Nevada ought to get on board as well. One of the chief obstacles to achieving consensus on government spending is the inherently opaque nature of government itself, particularly in the realm of K-12 education. Citizens are made aware, usually through the press, of bottom-line expenditure levels for the state's various government agencies, but there's no easy way for the average citizen or state lawmakers (or even a public policy outfit such as NPRI, for that matter) to track where exactly all of this money is going once it is doled out.
Absent transparency, the average citizen trying to follow the typical back-and-forth between proponents on each side of the debate remains in the dark about who has the more credible argument.

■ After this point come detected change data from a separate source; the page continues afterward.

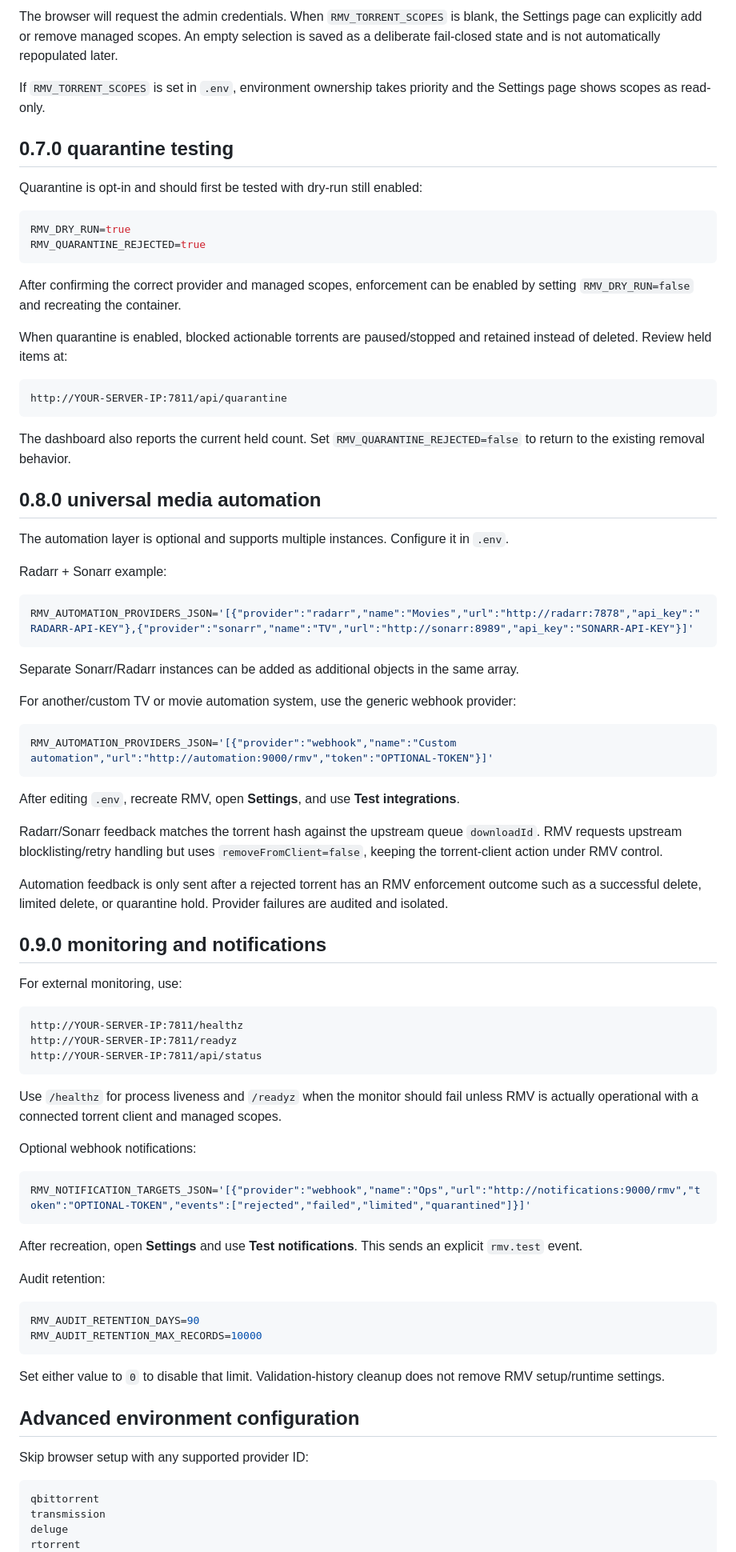
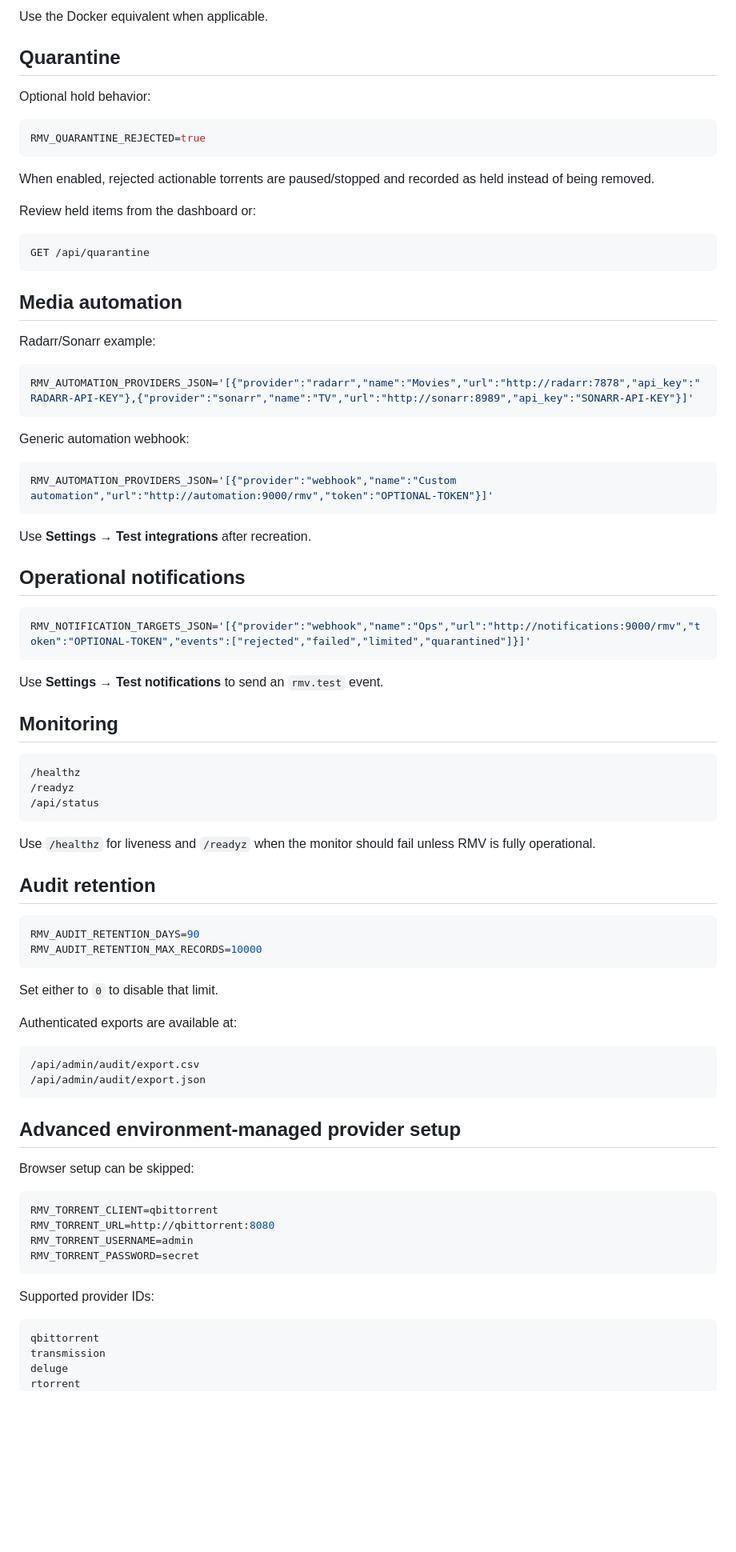
Before and after one commit to RogueAssassin/RogueMediaValidator, a Markdown page: docs/INSTALL.md, the part around one of its changes. Shown at 80% size. Drawn GitHub-style; blank space fills up the shorter version.

Commit message:
docs: simplify installation guide for 1.0 release

````diff
--- a/docs/INSTALL.md
+++ b/docs/INSTALL.md
@@ -178,84 +118,85 @@ http://YOUR-SERVER-IP:7811/settings
 ```
 
-The browser will request the admin credentials. When `RMV_TORRENT_SCOPES` is blank, the Settings page can explicitly add or remove managed scopes. An empty selection is saved as a deliberate fail-closed state and is not automatically repopulated later.
+Use the Docker equivalent when applicable.
 
-If `RMV_TORRENT_SCOPES` is set in `.env`, environment ownership takes priority and the Settings page shows scopes as read-only.
+## Quarantine
 
-## 0.7.0 quarantine testing
-
-Quarantine is opt-in and should first be tested with dry-run still enabled:
+Optional hold behavior:
 
 ```env
-RMV_DRY_RUN=true
 RMV_QUARANTINE_REJECTED=true
 ```
 
-After confirming the correct provider and managed scopes, enforcement can be enabled by setting `RMV_DRY_RUN=false` and recreating the container.
+When enabled, rejected actionable torrents are paused/stopped and recorded as held instead of being removed.
 
-When quarantine is enabled, blocked actionable torrents are paused/stopped and retained instead of deleted. Review held items at:
+Review held items from the dashboard or:
 
 ```text
-http://YOUR-SERVER-IP:7811/api/quarantine
+GET /api/quarantine
 ```
 
-The dashboard also reports the current held count. Set `RMV_QUARANTINE_REJECTED=false` to return to the existing removal behavior.
+## Media automation
 
-## 0.8.0 universal media automation
-
-The automation layer is optional and supports multiple instances. Configure it in `.env`.
-
-Radarr + Sonarr example:
+Radarr/Sonarr example:
 
 ```env
 RMV_AUTOMATION_PROVIDERS_JSON='[{"provider":"radarr","name":"Movies","url":"http://radarr:7878","api_key":"RADARR-API-KEY"},{"provider":"sonarr","name":"TV","url":"http://sonarr:8989","api_key":"SONARR-API-KEY"}]'
 ```
 
-Separate Sonarr/Radarr instances can be added as additional objects in the same array.
-
-For another/custom TV or movie automation system, use the generic webhook provider:
+Generic automation webhook:
 
 ```env
 RMV_AUTOMATION_PROVIDERS_JSON='[{"provider":"webhook","name":"Custom automation","url":"http://automation:9000/rmv","token":"OPTIONAL-TOKEN"}]'
 ```
 
-After editing `.env`, recreate RMV, open **Settings**, and use **Test integrations**.
+Use **Settings → Test integrations** after recreation.
 
-Radarr/Sonarr feedback matches the torrent hash against the upstream queue `downloadId`. RMV requests upstream blocklisting/retry handling but uses `removeFromClient=false`, keeping the torrent-client action under RMV control.
-
-Automation feedback is only sent after a rejected torrent has an RMV enforcement outcome such as a successful delete, limited delete, or quarantine hold. Provider failures are audited and isolated.
-
-## 0.9.0 monitoring and notifications
-
-For external monitoring, use:
-
-```text
-http://YOUR-SERVER-IP:7811/healthz
-http://YOUR-SERVER-IP:7811/readyz
-http://YOUR-SERVER-IP:7811/api/status
-```
-
-Use `/healthz` for process liveness and `/readyz` when the monitor should fail unless RMV is actually operational with a connected torrent client and managed scopes.
-
-Optional webhook notifications:
+## Operational notifications
 
 ```env
 RMV_NOTIFICATION_TARGETS_JSON='[{"provider":"webhook","name":"Ops","url":"http://notifications:9000/rmv","token":"OPTIONAL-TOKEN","events":["rejected","failed","limited","quarantined"]}]'
 ```
 
-After recreation, open **Settings** and use **Test notifications**. This sends an explicit `rmv.test` event.
+Use **Settings → Test notifications** to send an `rmv.test` event.
 
-Audit retention:
+## Monitoring
+
+```text
+/healthz
+/readyz
+/api/status
+```
+
+Use `/healthz` for liveness and `/readyz` when the monitor should fail unless RMV is fully operational.
+
+## Audit retention
 
 ```env
 RMV_AUDIT_RETENTION_DAYS=90
 RMV_AUDIT_RETENTION_MAX_RECORDS=10000
 ```
 
-Set either value to `0` to disable that limit. Validation-history cleanup does not remove RMV setup/runtime settings.
+Set either to `0` to disable that limit.
 
-## Advanced environment configuration
+Authenticated exports are available at:
 
-Skip browser setup with any supported provider ID:
+```text
+/api/admin/audit/export.csv
+/api/admin/audit/export.json
+```
+
+## Advanced environment-managed provider setup
+
+Browser setup can be skipped:
+
+```env
+RMV_TORRENT_CLIENT=qbittorrent
+RMV_TORRENT_URL=http://qbittorrent:8080
+RMV_TORRENT_USERNAME=admin
+RMV_TORRENT_PASSWORD=secret
+```
+
+Supported provider IDs:
 
 ```text
 qbittorrent
````
Also changed, not shown: other parts of docs/INSTALL.md (+57 -136 lines).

Those who argue that these budget reductions would be a serious blow to the quality of education in Nevada would certainly have more credibility if citizens could independently verify matters for themselves. Currently, taxpayers who would have to come up with the extra revenue needed to maintain desired spending levels simply have to take the education establishment's word for virtually everything. If those who swear there is absolutely no room to trim are indeed sincere, then they ought to welcome the opportunity to open the books and prove their case.
And what of those on the other side of the debate, like NPRI? They, too, although generally sympathetic to the argument for scaling back spending during economic downturns, could make valuable contributions to the discussion under an open-books regime. It is our belief that even under the governor's "cuts' to the K-12 education budget — which still allow for a 15 percent increase in spending over the last biennium, after all — the ed establishment has sufficient funds (assuming some basic level of managerial competence) to carry out its functions. Still, absent the specifics, we, too, appear reduced to what to many people likely sounds like vague theories and empty rhetoric.
It is long past time for Nevada voters to be treated like adults and be allowed to see exactly where their money is going.
Andy Matthews is communications director at the Nevada Policy Research Institute.